Oakland, CA – Nigeria born Ifeanyi Festus Ezeli and his team the Golden State Warriors of Oakland, California are headed to the National Basketball Association Finals after beating the Houston Rockets 104-90 in Game 5 of 7 games series. Warriors won 4 out of 5 games played. The Warriors will take on the Cleveland Cavaliers in the NBA Finals.
Center Festus Ezeli, who played 28 minutes out of 48 minutes of the game and put up 12 points, nine rebounds, and two blocks.
About Ifeanyi Festus Ezeli
Ifeanyi Festus Ezeli-Ndulue (born October 21, 1989) is a Nigerian professional basketball player who currently plays for the Golden State Warriors of the National Basketball Association (NBA). He was selected by the Golden State Warriors as the 30th pick in the 1st round of the 2012 NBA draft.
Life in Nigeria
One of five children, Ezeli remembered in a 2011 interview with Andy Katz of ESPN.com, “My parents told me I was an unusual child. My first name is Ifeanyi, and that means ‘nothing is impossible with God’. That sets the tone for my journey while I’m alive.” He concentrated on academics, graduating from high school while still age 14, and aspiring to become a physician. To further his career goals, his parents sent him in 2004 to live with his uncle, a pediatrician in Yuba City, California.
Life in America
Shortly after Ezeli arrived in Yuba City, his uncle encouraged him to take up what seemed to be the most appropriate sport for a 6’8″ (2.03 m) teenager—basketball. This proved much more difficult for him than academics; although he had played soccer as a child, he had never played any organized sports. He took a year of classes at Jesuit High School in Sacramento, but did not play basketball; different sources report that he was either ineligible to play because he had graduated from high school in Nigeria or cut during tryouts. The start of his organized basketball career, with a low-level AAU team, was especially inauspicious; his first points were scored in his own team’s basket. Recalling that incident, he said, “Everybody was running up the court, and I was just running with them. It’s kind of surreal. Sometimes I think about it now and I’m like, Damn. How did I get here?”
Also in the Katz interview, Ezeli remarked on his struggles to learn the game:

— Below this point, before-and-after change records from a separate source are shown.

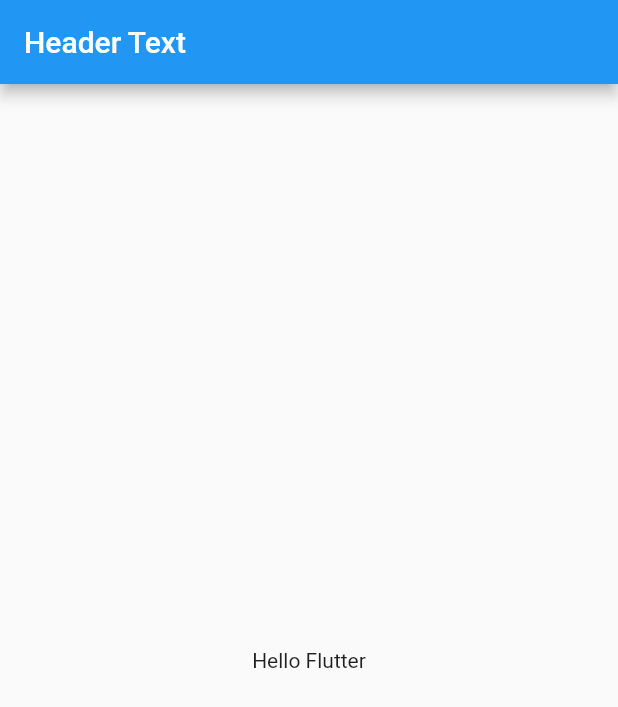
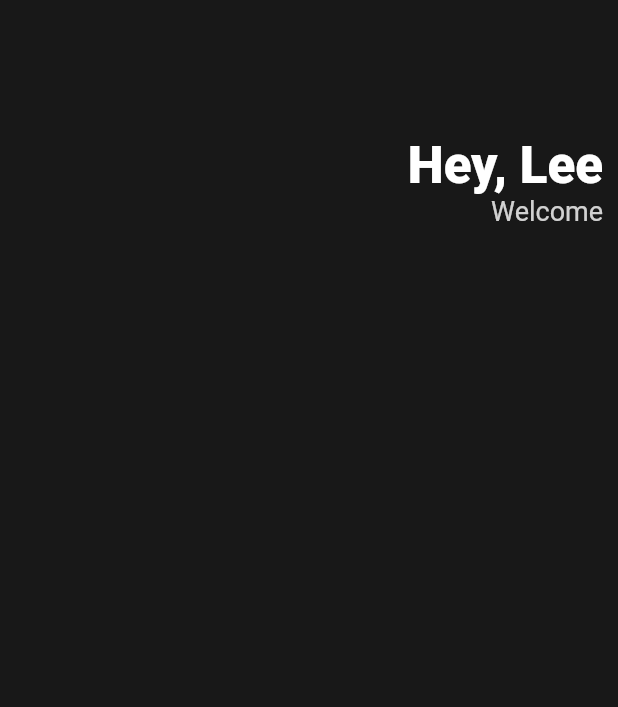
Before and after one commit to devym-37/flutter, a Flutter app: the screen it shows after launch, on a phone screen of 412 x 824 dp. Shown: the top 707 px of the screen. Run offline on Flutter 3.47's test engine with Material 2 defaults, Android fonts, the phone set to English and light mode, and no system bars.

Commit message:
flutter ui style step1

```diff
--- a/toonflix/lib/main.dart
+++ b/toonflix/lib/main.dart
@@ -12,10 +12,41 @@ class App extends StatelessWidget {
   Widget build(BuildContext context) {
     return MaterialApp(
       home: Scaffold(
-        appBar: AppBar(
-          title: Text('Header Text'),
-        ),
-        body: Center(child: Text('Hello Flutter')),
+        backgroundColor: Color(0xFF181818),
+        body: Padding(
+            padding: EdgeInsets.all(10),
+            child: Column(
+              children: [
+                SizedBox(
+                  height: 80,
+                ),
+                Row(
+                  mainAxisAlignment: MainAxisAlignment.end,
+                  children: [
+                    Column(
+                      crossAxisAlignment: CrossAxisAlignment.end,
+                      children: [
+                        Text(
+                          'Hey, Lee',
+                          style: TextStyle(
+                            color: Colors.white,
+                            fontSize: 34,
+                            fontWeight: FontWeight.w800,
+                          ),
+                        ),
+                        Text(
+                          'Welcome',
+                          style: TextStyle(
+                            color: Colors.white.withOpacity(0.8),
+                            fontSize: 18,
+                          ),
+                        ),
+                      ],
+                    )
+                  ],
+                ),
+              ],
+            )),
       ),
     );
   }
```
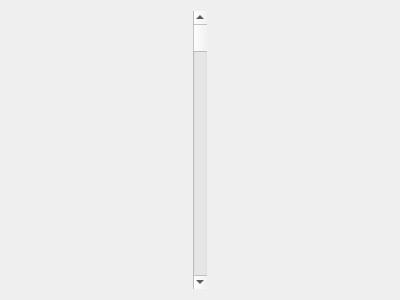
Qt form app/actual_values_window.ui (saccharios/FollowMeFlie) before a commit.
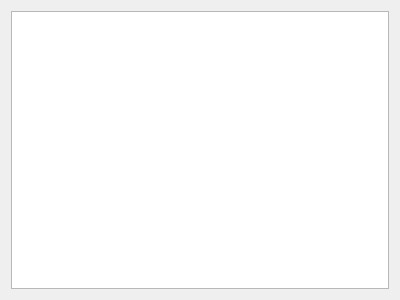
The same form after that commit.

Commit message: Add Model View for actual values.

```diff
--- a/app/actual_values_window.ui
+++ b/app/actual_values_window.ui
@@ -15,11 +15,7 @@
   </property>
   <layout class="QHBoxLayout" name="horizontalLayout">
    <item>
-    <widget class="QScrollBar" name="verticalScrollBar">
-     <property name="orientation">
-      <enum>Qt::Vertical</enum>
-     </property>
-    </widget>
+    <widget class="QTreeView" name="treeView"/>
    </item>
   </layout>
  </widget>
```
The commit also changes 6 other files.
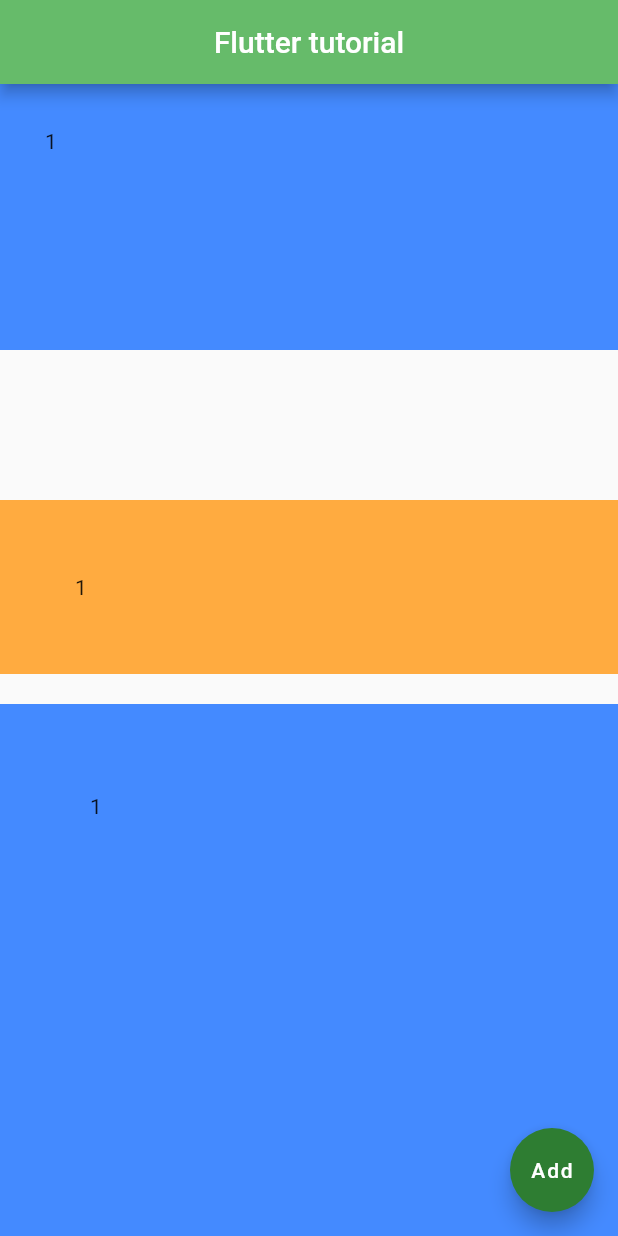
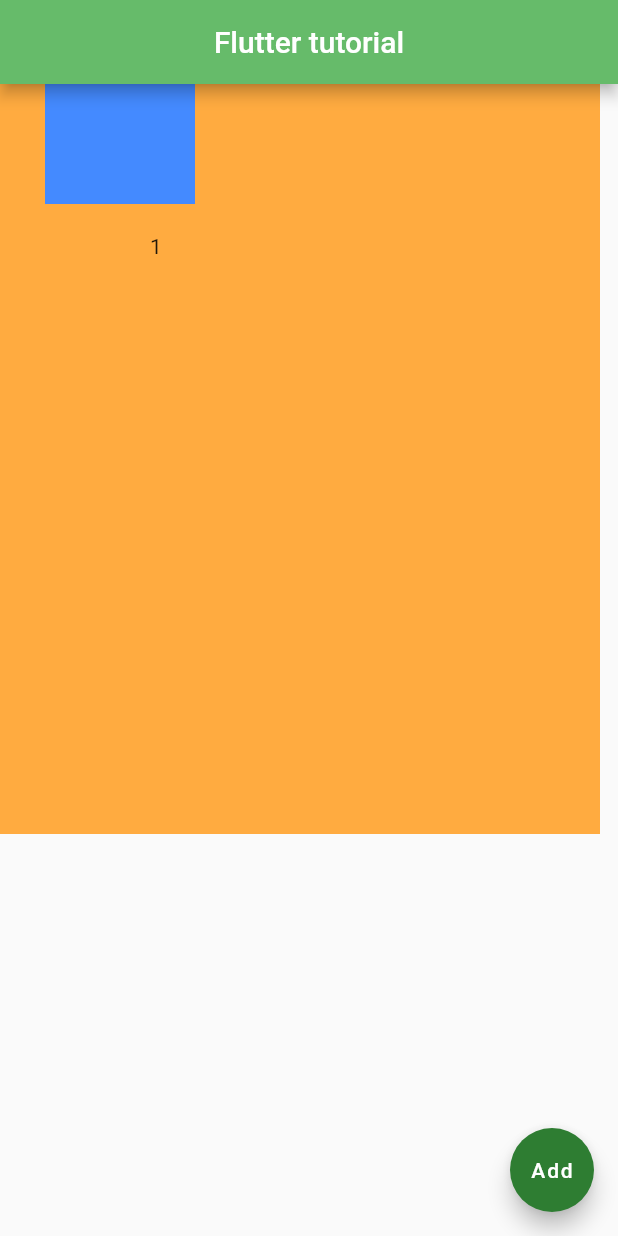
Before and after one commit to LyubashaBurkova/Flutter, a Flutter app: the screen it shows after launch, on a phone screen of 412 x 824 dp. Run offline on Flutter 3.47's test engine with Material 2 defaults, Android fonts, the phone set to English and light mode, and no system bars.

Commit message:
Stack, Positioned

```diff
--- a/lib/main.dart
+++ b/lib/main.dart
@@ -14,34 +14,41 @@ class FlutterTutorialApp extends StatelessWidget {
           centerTitle: true,
           backgroundColor: Colors.green[400],
         ),
-        body: Column(
-            mainAxisAlignment: MainAxisAlignment.center,
-            crossAxisAlignment: CrossAxisAlignment.stretch,
-            //линия выравнивания текста
-            //для нее обязателен textBaseline
-            textBaseline: TextBaseline.alphabetic,
-            children: [
-              Expanded(
-                flex:1,
+        body: Container(
+          color: Colors.green,
+          width: 400,
+          height: 500,
+          child: Stack(
+              alignment: Alignment.bottomRight,
+              //overflow: Overflow.visible,
+              //fit: StackFit.loose,//любая высота элементов, ограниченная размером экрана,
+              //fit: StackFit.expand,//элементы будут увеличены до максимально возможного значения
+              fit: StackFit.passthrough,//элементы полностью зависят от ограничений родительского виджета,
+              children: [
+            Container(
+              child: Container(
+                  color: Colors.purple,
+                  padding: EdgeInsets.all(130),
+                  child: Text("1")),
+            ),
+            Container(
+                color: Colors.orangeAccent,
+                padding: EdgeInsets.all(100),
+                child: Text("1")),
+            Positioned(
+              width:100,//приоритетнее, чем свойство сомого элемента
+              height:100,
+              top: -20,
+              left:30,
+              child: Container(
                 child: Container(
                     color: Colors.blueAccent,
-                    padding: EdgeInsets.all(30),
+                    padding: EdgeInsets.all(80),
                     child: Text("1")),
               ),
-              SizedBox(height: 100),
-              Container(
-                  color: Colors.orangeAccent,
-                  padding: EdgeInsets.all(50),
-                  child: Text("1")),
-              SizedBox(height: 20),
-              Expanded(
-                flex: 2,
-                child: Container(
-                    color: Colors.blueAccent,
-                    padding: EdgeInsets.all(60),
-                    child: Text("1")),
-              ),
-            ]),
+            ),
+          ]),
+        ),
         floatingActionButton: FloatingActionButton(
             child: Text("Add"),
             backgroundColor: Colors.green[800],
```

“I didn’t know what I was doing. Imagine someone who is 14 or 15 years old, and you’re teaching them as if they’re a 6-year-old. It was tough. Everyone was getting frustrated with me. I was getting frustrated with it. I tried playing in 2005. I stopped. I tried again in 2006. And when I had my first dunk in a summer league game in Las Vegas in 2006, that’s when I was so excited. It was so exhilarating that I started to like it.”
At age 16, Ezeli joined a second AAU team and also enrolled part-time at Yuba Community College. By not attending full-time, he retained a full four years of college eligibility and was still able to practice with the team; he also served as the team’s videographer. Although still learning the most basic of basketball skills, he made his high-level competitive debut on the AAU circuit in the summer of 2007. By then, he had reached 6’11” (2.11 m), and averaged 10 points, 11 rebounds, and 3 blocks per game, earning an invitation to the Reebok All-American Camp in July 2007.